Until we developed the skills to do so successfully, we need to import experts from elsewhere.

“Look at Vietnam,” we hear around the braai. 

“They’re exporting semiconductors and they’re booming.”

We’re right to be cautious of fireside economic analysis — but this one is backed by the data. 

Exporting a greater diversity of products of higher degrees of complexity is a powerful way to grow national prosperity.

A complex product requires a wider variety of rare skills to produce. 

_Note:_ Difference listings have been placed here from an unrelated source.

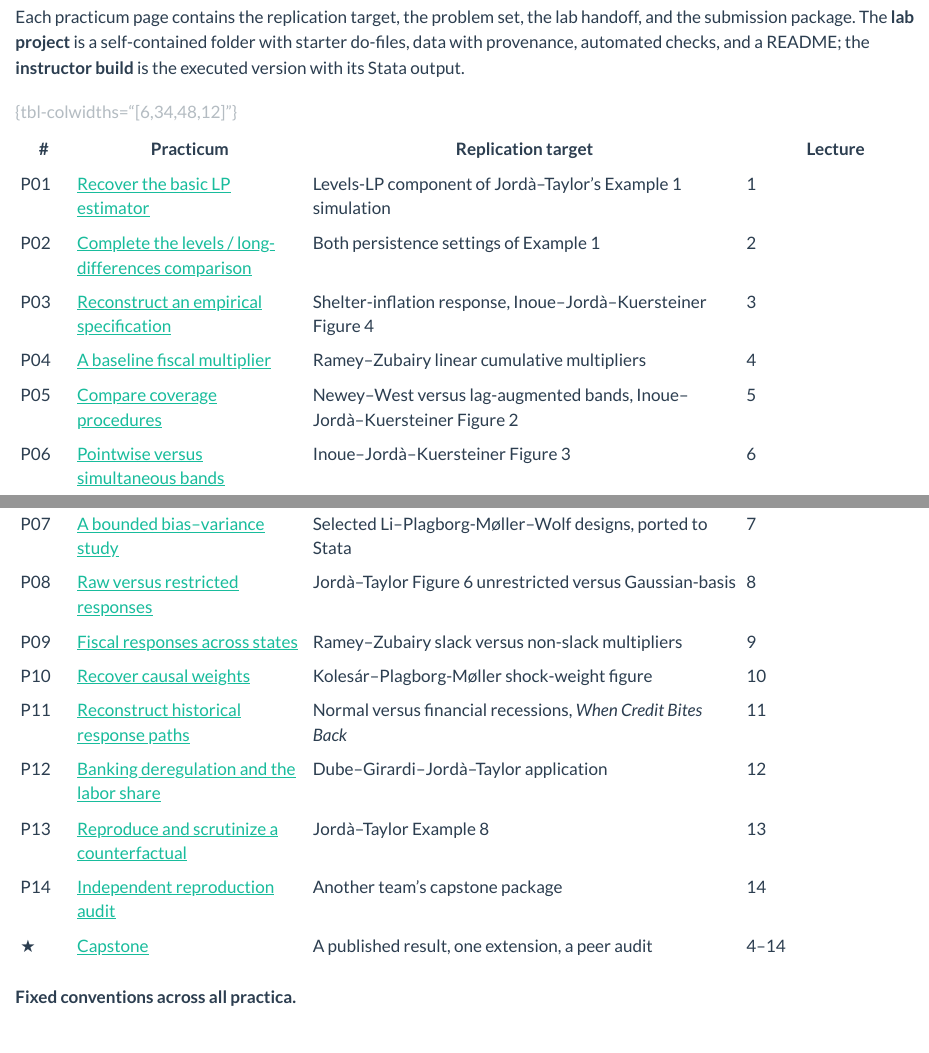
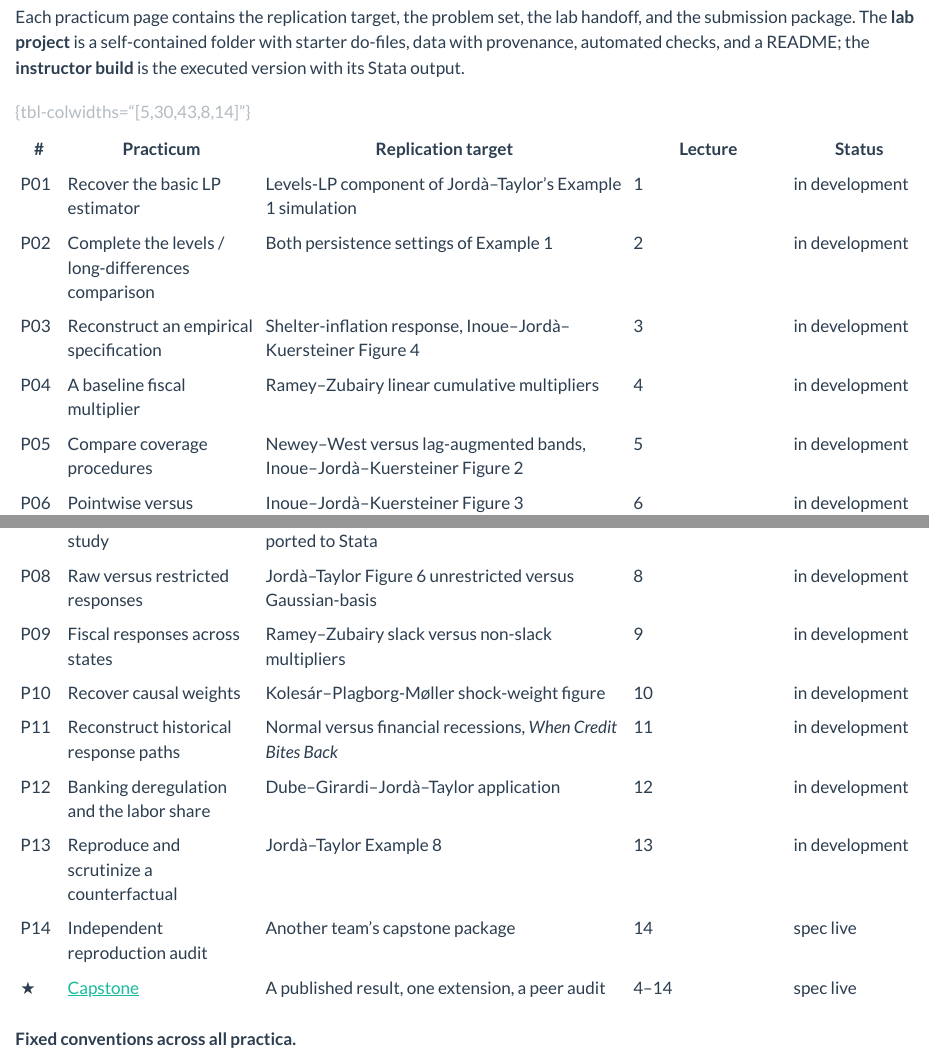
Before and after one commit to tylersotomayor/local-projections-course, a Quarto document (practica/index.qmd): the page in a window 1100 px wide, from 180 px down, and a second part further down, joined at a grey line. Rendered offline with R 4.5, knitr and Pandoc in place of Quarto, with nearby package versions.

Commit message:
Mark unbuilt lectures, labs, and practica as in development
Overview pages no longer link to pages that do not exist yet; each entry
gets its link back when its lecture is built.

Co-Authored-By: Claude Opus 5 (1M context) <noreply@anthropic.com>
Claude-Session: https://claude.ai/code/session_011LvFY3brSdmHDEXspVQ7Jb

```diff
--- a/interactives/index.qmd
+++ b/interactives/index.qmd
@@ -13,20 +13,20 @@
 or a conceptual illustration. Illustrative bands are never presented as
 estimated uncertainty.
 
-| Lab | Misconception it exposes | Lecture |
-|-----|--------------------------|---------|
-| [Shock-to-Response Explorer](01-shock-to-response-explorer.qmd) | That a response is estimated from one episode | 1 |
-| [Transformation Workbench](02-transformation-workbench.qmd) | That an accumulated change is an accumulated level | 2 |
-| [Identification and Controls Sandbox](03-identification-sandbox.qmd) | That "I included controls" is an identification argument | 3 |
-| [Instrument and Multiplier Laboratory](04-instrument-multiplier-lab.qmd) | That a strong first stage establishes causality | 4 |
-| [Confidence-Interval Coverage Simulator](05-coverage-simulator.qmd) | That a narrower interval is a more reliable one | 5 |
-| [Claims About a Curve](06-claims-about-a-curve.qmd) | That "significant here, insignificant there" tests a difference | 6 |
-| [Bias–Variance Laboratory](07-bias-variance-lab.qmd) | That a smoother curve is a better estimate | 7 |
-| [Smoothing Workbench](08-smoothing-workbench.qmd) | That the fitted shape came from the data | 8 |
-| [State-Dependence Laboratory](09-state-dependence-lab.qmd) | That an interaction identifies a fixed-state experiment | 9 |
-| [Causal-Weight Explorer](10-causal-weight-explorer.qmd) | That a moved coefficient means a moved response function | 10 |
-| [Where Does Identification Come From?](11-panel-identification.qmd) | That more rows mean more identifying information | 11 |
-| [Clean-Control Builder](12-clean-control-builder.qmd) | That already-treated units are valid controls | 12 |
-| [Counterfactual and Sensitivity Workbench](13-counterfactual-workbench.qmd) | That a reproduced calculation is a policy experiment | 13 |
-| [Replication Referee Desk](14-replication-referee-desk.qmd) | That a matching figure means a sound analysis | 14 |
+| Lab | Misconception it exposes | Lecture | Status |
+|-----|--------------------------|---------|--------|
+| Shock-to-Response Explorer | That a response is estimated from one episode | 1 | in development |
+| Transformation Workbench | That an accumulated change is an accumulated level | 2 | in development |
+| Identification and Controls Sandbox | That "I included controls" is an identification argument | 3 | in development |
+| Instrument and Multiplier Laboratory | That a strong first stage establishes causality | 4 | in development |
+| Confidence-Interval Coverage Simulator | That a narrower interval is a more reliable one | 5 | in development |
+| Claims About a Curve | That "significant here, insignificant there" tests a difference | 6 | in development |
+| Bias–Variance Laboratory | That a smoother curve is a better estimate | 7 | in development |
+| Smoothing Workbench | That the fitted shape came from the data | 8 | in development |
+| State-Dependence Laboratory | That an interaction identifies a fixed-state experiment | 9 | in development |
+| Causal-Weight Explorer | That a moved coefficient means a moved response function | 10 | in development |
+| Where Does Identification Come From? | That more rows mean more identifying information | 11 | in development |
+| Clean-Control Builder | That already-treated units are valid controls | 12 | in development |
+| Counterfactual and Sensitivity Workbench | That a reproduced calculation is a policy experiment | 13 | in development |
+| Replication Referee Desk | That a matching figure means a sound analysis | 14 | in development |
 
--- a/lectures/index.qmd
+++ b/lectures/index.qmd
@@ -11,3 +11,19 @@
 The [course handbook](../handbook.pdf) binds every lecture into one PDF,
 followed by the course glossary and index.
 
+| # | Lecture | Practicum | Status |
+|---|---------|-----------|--------|
+| 1 | From an Economic Question to a Local Projection | P01 | in development |
+| 2 | Levels, Differences, Cumulative Responses, and Units | P02 | in development |
+| 3 | Identification, Controls, and the Pre-Shock Information Set | P03 | in development |
+| 4 | LP-IV and Cumulative Multipliers | P04 | in development |
+| 5 | Pointwise Inference, Persistence, and Lag Augmentation | P05 | in development |
+| 6 | Inference About the Response Path | P06 | in development |
+| 7 | LPs versus VARs: Estimands, Bias, and Variance | P07 | in development |
+| 8 | Smoothing and Restrictions Across Horizons | P08 | in development |
+| 9 | State Dependence and Asymmetric Responses | P09 | in development |
+| 10 | What Linear LPs Mean in Nonlinear Economies | P10 | in development |
+| 11 | Panel LPs and Common Macroeconomic Shocks | P11 | in development |
+| 12 | LP Difference-in-Differences | P12 | in development |
+| 13 | Sensitivity Analysis and Policy Counterfactuals | P13 | in development |
+| 14 | Research Synthesis, Replication Audit, and Defense | P14 | in development |
@@ -30,5 +30,5 @@
 
-: {tbl-colwidths="[4,40,44,12]"}
+: {tbl-colwidths="[5,60,15,20]"}
 
 ## The four parts {.unnumbered}
 
--- a/practica/index.qmd
+++ b/practica/index.qmd
@@ -15,20 +15,11 @@
 folder with starter do-files, data with provenance, automated checks, and a
 README; the **instructor build** is the executed version with its Stata output.
 
-| # | Practicum | Replication target | Lecture |
-|---|-----------|--------------------|---------|
-| P01 | [Recover the basic LP estimator](p01-question-to-projection/index.qmd) | Levels-LP component of Jordà–Taylor's Example 1 simulation | 1 |
-| P02 | [Complete the levels / long-differences comparison](p02-transformations-and-units/index.qmd) | Both persistence settings of Example 1 | 2 |
-| P03 | [Reconstruct an empirical specification](p03-identification-and-controls/index.qmd) | Shelter-inflation response, Inoue–Jordà–Kuersteiner Figure 4 | 3 |
-| P04 | [A baseline fiscal multiplier](p04-lp-iv-and-multipliers/index.qmd) | Ramey–Zubairy linear cumulative multipliers | 4 |
-| P05 | [Compare coverage procedures](p05-pointwise-inference/index.qmd) | Newey–West versus lag-augmented bands, Inoue–Jordà–Kuersteiner Figure 2 | 5 |
-| P06 | [Pointwise versus simultaneous bands](p06-path-inference/index.qmd) | Inoue–Jordà–Kuersteiner Figure 3 | 6 |
-| P07 | [A bounded bias–variance study](p07-lp-versus-var/index.qmd) | Selected Li–Plagborg-Møller–Wolf designs, ported to Stata | 7 |
-| P08 | [Raw versus restricted responses](p08-smoothing-and-restrictions/index.qmd) | Jordà–Taylor Figure 6 unrestricted versus Gaussian-basis | 8 |
-| P09 | [Fiscal responses across states](p09-state-dependence/index.qmd) | Ramey–Zubairy slack versus non-slack multipliers | 9 |
-| P10 | [Recover causal weights](p10-nonlinear-interpretation/index.qmd) | Kolesár–Plagborg-Møller shock-weight figure | 10 |
-| P11 | [Reconstruct historical response paths](p11-panel-lps/index.qmd) | Normal versus financial recessions, *When Credit Bites Back* | 11 |
-| P12 | [Banking deregulation and the labor share](p12-lp-did/index.qmd) | Dube–Girardi–Jordà–Taylor application | 12 |
-| P13 | [Reproduce and scrutinize a counterfactual](p13-sensitivity-and-counterfactuals/index.qmd) | Jordà–Taylor Example 8 | 13 |
-| P14 | [Independent reproduction audit](p14-synthesis-and-audit/index.qmd) | Another team's capstone package | 14 |
-| ★ | [Capstone](../capstone/index.qmd) | A published result, one extension, a peer audit | 4–14 |
+| # | Practicum | Replication target | Lecture | Status |
+|---|-----------|--------------------|---------|--------|
+| P01 | Recover the basic LP estimator | Levels-LP component of Jordà–Taylor's Example 1 simulation | 1 | in development |
+| P02 | Complete the levels / long-differences comparison | Both persistence settings of Example 1 | 2 | in development |
+| P03 | Reconstruct an empirical specification | Shelter-inflation response, Inoue–Jordà–Kuersteiner Figure 4 | 3 | in development |
+| P04 | A baseline fiscal multiplier | Ramey–Zubairy linear cumulative multipliers | 4 | in development |
+| P05 | Compare coverage procedures | Newey–West versus lag-augmented bands, Inoue–Jordà–Kuersteiner Figure 2 | 5 | in development |
+| P06 | Pointwise versus simultaneous bands | Inoue–Jordà–Kuersteiner Figure 3 | 6 | in development |
@@ -35,5 +27,13 @@
+| P08 | Raw versus restricted responses | Jordà–Taylor Figure 6 unrestricted versus Gaussian-basis | 8 | in development |
+| P09 | Fiscal responses across states | Ramey–Zubairy slack versus non-slack multipliers | 9 | in development |
+| P10 | Recover causal weights | Kolesár–Plagborg-Møller shock-weight figure | 10 | in development |
+| P11 | Reconstruct historical response paths | Normal versus financial recessions, *When Credit Bites Back* | 11 | in development |
+| P12 | Banking deregulation and the labor share | Dube–Girardi–Jordà–Taylor application | 12 | in development |
+| P13 | Reproduce and scrutinize a counterfactual | Jordà–Taylor Example 8 | 13 | in development |
+| P14 | Independent reproduction audit | Another team's capstone package | 14 | spec live |
+| ★ | [Capstone](../capstone/index.qmd) | A published result, one extension, a peer audit | 4–14 | spec live |
 
-: {tbl-colwidths="[6,34,48,12]"}
+: {tbl-colwidths="[5,30,43,8,14]"}
 
 **Fixed conventions across all practica.**
 
```
Also changed, not shown: index.qmd (+14 -14 lines), interactives/index.qmd (2 more changed lines), lectures/index.qmd (16 more changed lines), practica/index.qmd (1 more changed lines).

So it allows the producer to enjoy a greater portion of value-add by making it.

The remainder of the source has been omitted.